Another huge role of an infection control nurse is to be a resource and provide support/ education to staff in the clinical area regarding infection control issues. 

Most Rewarding Moments

One of the most rewarding moments in my nursing career was earlier this year when I was asked to be a speaker at the SMARTcare6 event at Notre Dame and complete a video interview. 

I was selected by Notre Dame nursing staff/ students to do this event. This opportunity not only acknowledged my expertise and contributions in the nursing field but also provided me with a platform to share my knowledge, journey and experiences, contributing to the advancement of nursing care and potentially inspiring others in the field.

Interview and transcript with ND: Where are they Now – Jenna Ricciardi (

I also had an amazing opportunity to speak at the ACIPC International Conference November 2023. This talk was about the remodelling of the infection control department to allow for entry level nurses in the specialised field. 

Professional Growth

Commencing my career and going on a bumpy ride, the question of “what sort of nurse do you want to be” or “what do you want to do in the future” always stressed me out because I didn’t know the answer. I still don’t know the answer and I have come to realise that is okay. 

The nurse experiences I have had and the opportunities I have been given are not something I would have ever imagined. My experience was a result of being open to new experiences and putting myself out there. When asked now where I want to go in the future my answer is “wherever I get the opportunity”. It may not seem like it at the time, but every nursing workplace is valuable and no matter where you go, you will learn valuable skills that you will be able to use in the future!

I am very much an overachiever, I always work at 110% and often take on a little more than I can handle (once again thanks ADHD brain), however this has allowed me to have some amazing opportunities. I am always the first one to put my hand up for additional courses, study days and PD as I believe this allows me to gain additional knowledge and skills. 

In order to continue to progress my career, I will keep putting my hand up and be open to any experience that comes my way – as I have learnt you never know what will come out of it! 


Absolutely, I believe that mentors are so valuable, especially in the nursing setting. I have been so lucky to have a number of mentors to support me in my career. I have valued having mentors in different areas, as I believe they all have different input/ advice and invaluable support, knowledge, and encouragement. Ben, Amanda and Lishy are more informal mentors, senior nurses who have assisted me in my professional growth throughout my career.

Amy, who is my formal mentor (Amy has been mentoring me since the beginning of the ENL program) has been so invaluable! Although we are in different states in WA, she has supported me and provided me with so much guidance. 

From my experience effective communication has been the most critical aspect in the mentor-mentee relationship. Effective communication is the platform to create therapeutic relationships and therefore foster a supportive relationship. 

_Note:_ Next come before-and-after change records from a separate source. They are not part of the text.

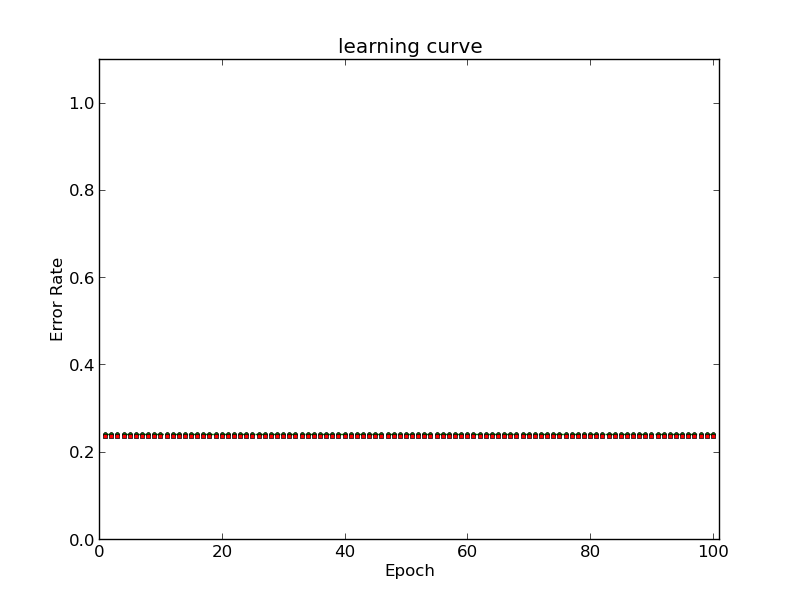
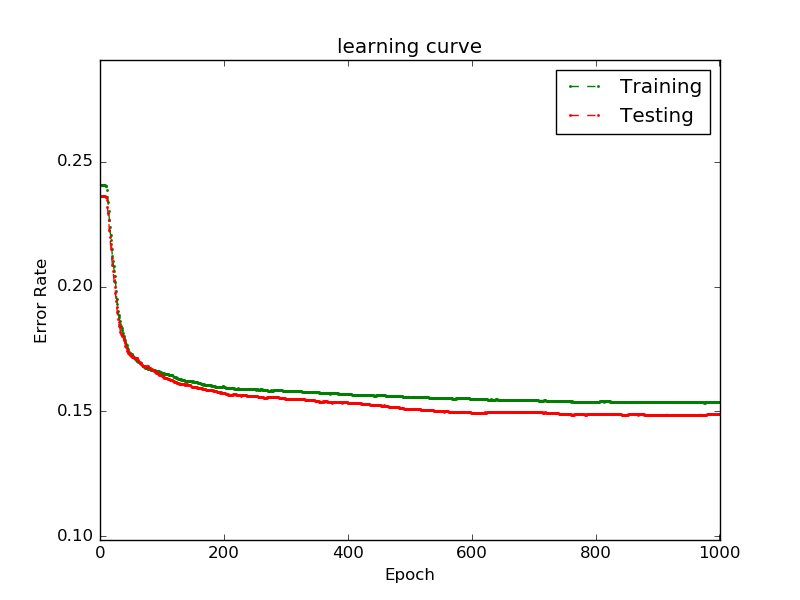
better version

diff --git a/gradient_descent.py b/gradient_descent.py
@@ -17,23 +17,25 @@ class LRclassifier(object):
 
     # truncate big numbers
     def exp(self, x):
-        if x > 45:
-            return math.exp(45)
+        if x > 100:
+            return math.exp(100)
         else:
             return math.exp(x)
 
     def logistic_function(self, t):
-        return 1.0 / (1 + self.exp(-1.0 * t))
+        return 1.0 / (1 + math.exp(t))
 
-    def update_gradients(self, x, y):
-        # compute gradient
-        t = np.dot(x, self.weights)
-        gradient =  -1.0 * self.logistic_function(-1.0 * y * t) * y * x
-        # take a step down
-        self.gradients -= self.step_size * gradient
+    def update_gradients(self, Xtrain, Ytrain):
+        for x, y in zip(Xtrain, Ytrain):
+            # compute gradient
+            gradient =  self.logistic_function(y * np.dot(x, self.weights)) * (-1.0 * y) * x
+            # take a step down
+            self.gradients -= self.step_size * gradient
 
     def l2_update(self):
         # regularization
+        # print "weights:", np.linalg.norm(self.weights)
+        # print "gradients", np.linalg.norm(self.gradients)
         self.gradients += self.lmbd * self.weights
 
     def update_weights(self):
@@ -58,10 +60,15 @@ class LRclassifier(object):
     def predict(self, samples):
         ret = []
         for x in samples:
-            t = np.dot(x, self.weights)
-            prob_p = self.logistic_function(t)
+            prob_p = self.logistic_function(-np.dot(x, self.weights))
             if prob_p > .5:
                 ret.append(1)
             else:
                 ret.append(-1)
         return np.asarray(ret)
+
+    def train(self, X, Y):
+        self.update_gradients(X, Y)
+        self.l2_update()
+        self.update_weights()
+        self.reset_gradient()

diff --git a/run.py b/run.py
@@ -7,14 +7,15 @@ import matplotlib.pyplot as pl
 
 def plot_func(epls, trls, tels):
     pl.figure(1)
-    pl.plot(epls, trls, color="green", marker='o', ls="--", ms=3)
-    pl.plot(epls, tels, color="red", marker='s', ls="-*", ms=3)
+    train_line, = pl.plot(epls, trls, color="green", marker='.', ls="--", ms=3)
+    test_line, = pl.plot(epls, tels, color="red", marker='.', ls="--", ms=3)
 
     pl.xlim(0.0, epls[-1]+1.0)
-    pl.ylim(0.0, 1.1)
+    pl.ylim(min([min(trls), min(tels)])-0.05, max([max(trls), max(tels)])+0.05)
     pl.xlabel("Epoch")
     pl.ylabel("Error Rate")
     pl.title("learning curve")
+    pl.legend([train_line, test_line], ['Training', 'Testing'])
     filename="convergence"+".png"
     pl.savefig(filename, format='png')
     print "plotting ok"
@@ -47,7 +48,7 @@ if __name__ == "__main__":
     num_samples = Xtrain.shape[0]
 
     classifier = LRclassifier(lr, lmbd, num_feats, num_samples)
-    epoches = 100
+    epoches = 1000
 
     train_error_ls, test_error_ls =[], []
 
@@ -55,12 +56,7 @@ if __name__ == "__main__":
 
         print "\n==============Running epoch: %d=================\n" % epoch
 
-        for x, y in zip(Xtrain, Ytrain):
-            classifier.update_gradients(x, y)
-            classifier.l2_update()
-            classifier.update_weights()
-
-        classifier.reset_gradient()
+        classifier.train(Xtrain, Ytrain)
 
         # prediction
         Predtrain = classifier.predict(Xtrain)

  1. Ben – senior lecturer at Notre Dame – Ben has assisted me from the beginning of my nursing journey! 
  2. Amanda – coordinator of nursing infection control 
  3. Lishy – clinical nurse specialist (my direct) and now clinical nurse manager infection control 
  4. Amy – mentor through ACN ENL program 

My advice 

My nursing career is something I never would have imagined. I have had so many different opportunities and gone down paths I didn’t even know existed!

My advice to nurses who aren’t sure what they want or are not enjoying their career is… 

Be open to new experiences, the nursing world is huge and there is so much out there! You will find what you love and where you are meant to be, so stick it out, especially during those most difficult days! 

Other online interviews completed: